The losses reported by Nutmeg reflect the modern economic dynamic start-up ecosystem and investor behaviour. Traditionalists argue that profit is sanity, and that growth should be organic through reinvestment of cash generated by the business. A sensible approach but one that delivers steady, moderate growth.  

However, the way we assess the equity value has shifted. Company valuations are derived from future potential, a perception of an innovative culture, proprietary disruptive technology and the potential to drive social change.

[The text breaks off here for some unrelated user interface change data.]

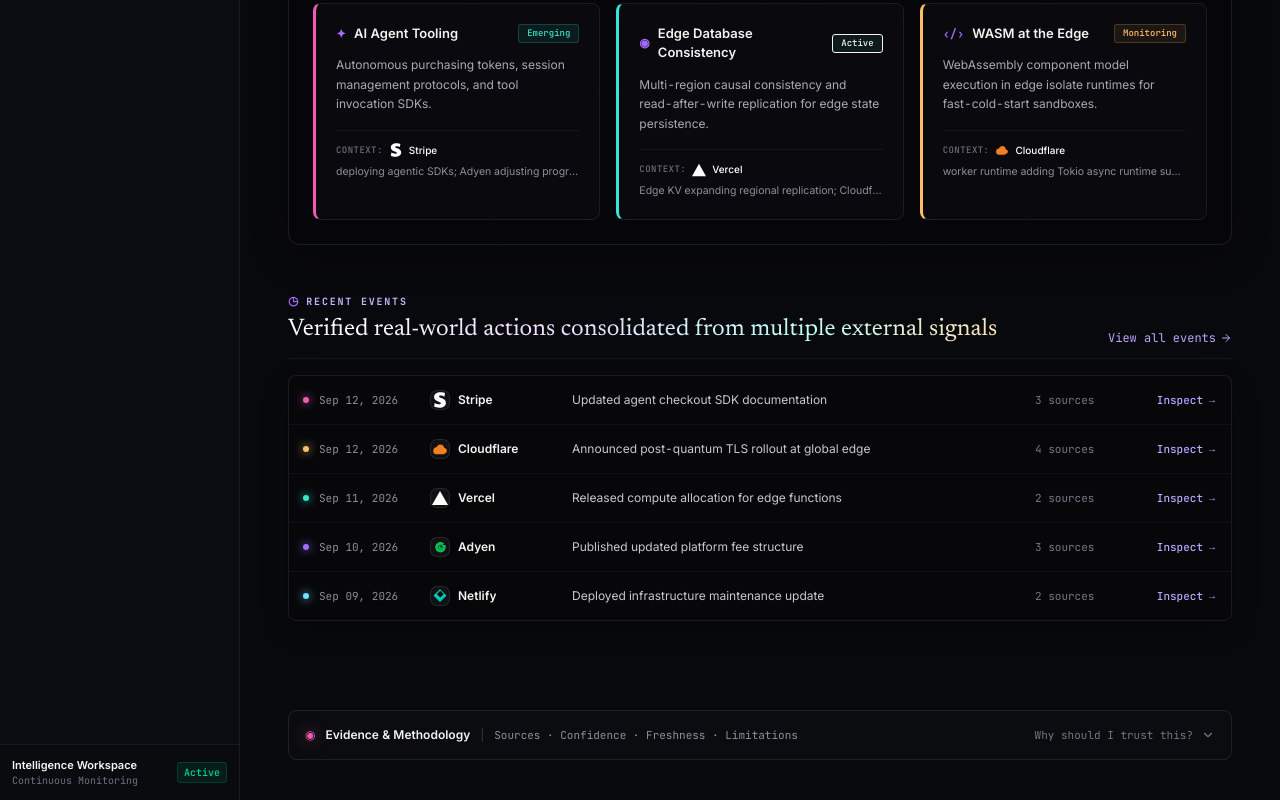
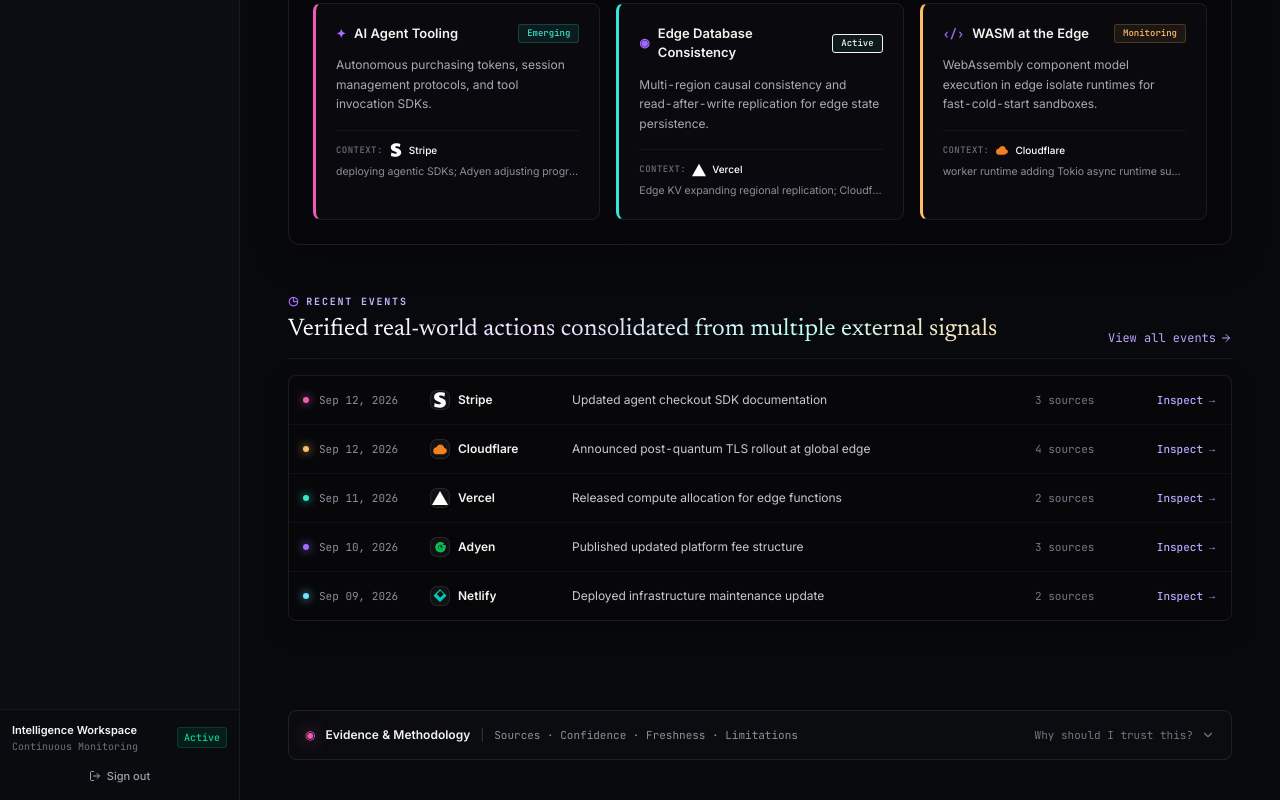
Before and after one commit to Preeti-Antil02/PrismIQ, a Next.js app in the folder frontend-v2/: page /app in a window 1280 px wide. Shown: the part 1317-2117 px from the top of the page. Built offline with nearby package versions, Linux system fonts and the light colour scheme; no server answers.

Commit message:
feat(frontend-v2): connect user session, tenant profile and logout to Sidebar

```diff
--- a/frontend-v2/src/components/layout/Sidebar.tsx
+++ b/frontend-v2/src/components/layout/Sidebar.tsx
@@ -18,7 +18,9 @@ import {
   Send,
   Settings,
   X,
+  LogOut,
 } from "lucide-react";
+import { useAuth } from "@/lib/AuthContext";
 
 interface NavItem {
   label: string;
@@ -80,6 +82,7 @@ interface SidebarProps {
 
 export function Sidebar({ mobileOpen = false, onCloseMobile, className }: SidebarProps) {
   const pathname = usePathname();
+  const { user, logout } = useAuth();
 
   const isCurrentRoute = (href: string) => {
     if (href === "/app") return pathname === "/app";
@@ -193,21 +196,32 @@ export function Sidebar({ mobileOpen = false, onCloseMobile, className }: Sideba
         })}
       </nav>
 
-      {/* Workspace Footer status */}
-      <div className="p-3 border-t border-[rgba(255,255,255,0.06)] bg-[#090B0F]">
+      {/* Workspace Footer status & User Profile */}
+      <div className="p-3 border-t border-[rgba(255,255,255,0.06)] bg-[#090B0F] space-y-2.5">
         <div className="flex items-center justify-between">
           <div className="min-w-0">
             <div className="text-[11px] font-semibold text-[#F3F4F6] truncate">
-              Intelligence Workspace
+              {user?.name || "Intelligence Workspace"}
             </div>
             <div className="text-[10px] font-mono text-[#6B7280] truncate">
-              Continuous Monitoring
+              {user?.email || "Continuous Monitoring"}
             </div>
           </div>
           <span className="inline-flex items-center px-1.5 py-0.5 rounded-[3px] bg-emerald-500/10 border border-emerald-500/20 text-[10px] font-mono text-emerald-400 font-medium shrink-0">
             Active
           </span>
         </div>
+
+        {/* Logout Action */}
+        <button
+          type="button"
+          onClick={logout}
+          className="w-full flex items-center justify-center gap-1.5 py-1 px-2 rounded text-[11px] font-medium text-[#9CA3AF] hover:text-red-400 hover:bg-red-500/10 transition-colors cursor-pointer"
+          title="Sign out of workspace"
+        >
+          <LogOut className="h-3 w-3" />
+          <span>Sign out</span>
+        </button>
       </div>
     </aside>
   );
```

The rise of Uber, Airbnb, Twitter and the like broke ground by achieving staggering valuations based on a scale-up model; validate that a highly disruptive business has product-market fit; and use private equity funding to rapidly scale the business and pivot to profitability once economies of scale have been achieved.  

This model is not unique to Nutmeg and digital advice; their contemporary in the pension aggregation market, PensionBee, posted losses of £23.7mn in 2021. By my calculations, Nutmeg has now posted losses totalling around £116mn since 2012. But losses are not the full picture under the banner of success in the scale-up ecosystem.

Crunchbase reports that Nutmeg received around $153.6mn (£125mn) across eight funding rounds. Contrast that to the £700mn sale to JP Morgan and investors have got a healthy return. 

Furthermore, the scale-up model looks to be working for Nutmeg. Nutmeg’s assets under management have begun to grow exponentially. Assets grew by about £500mn a year between 2016-20, before increasing by £1bn in 2021, reaching £3.5bn. Nutmeg is already reporting £4.5bn halfway through 2022.

Client acquisition, often touted as an expensive barrier to scale, has followed a similar curve, growing from around 100,000 in late 2020 to about 140,000 by mid 2021. Turnover may be ‘vanity’ but grew 70 per cent, albeit this is staggering in the context of a 28 per cent growth in losses.

I commented in 2018 that digital wealth or robos look to be holding a strong hand just so long as they can stay in the game long enough to reap the potential rewards.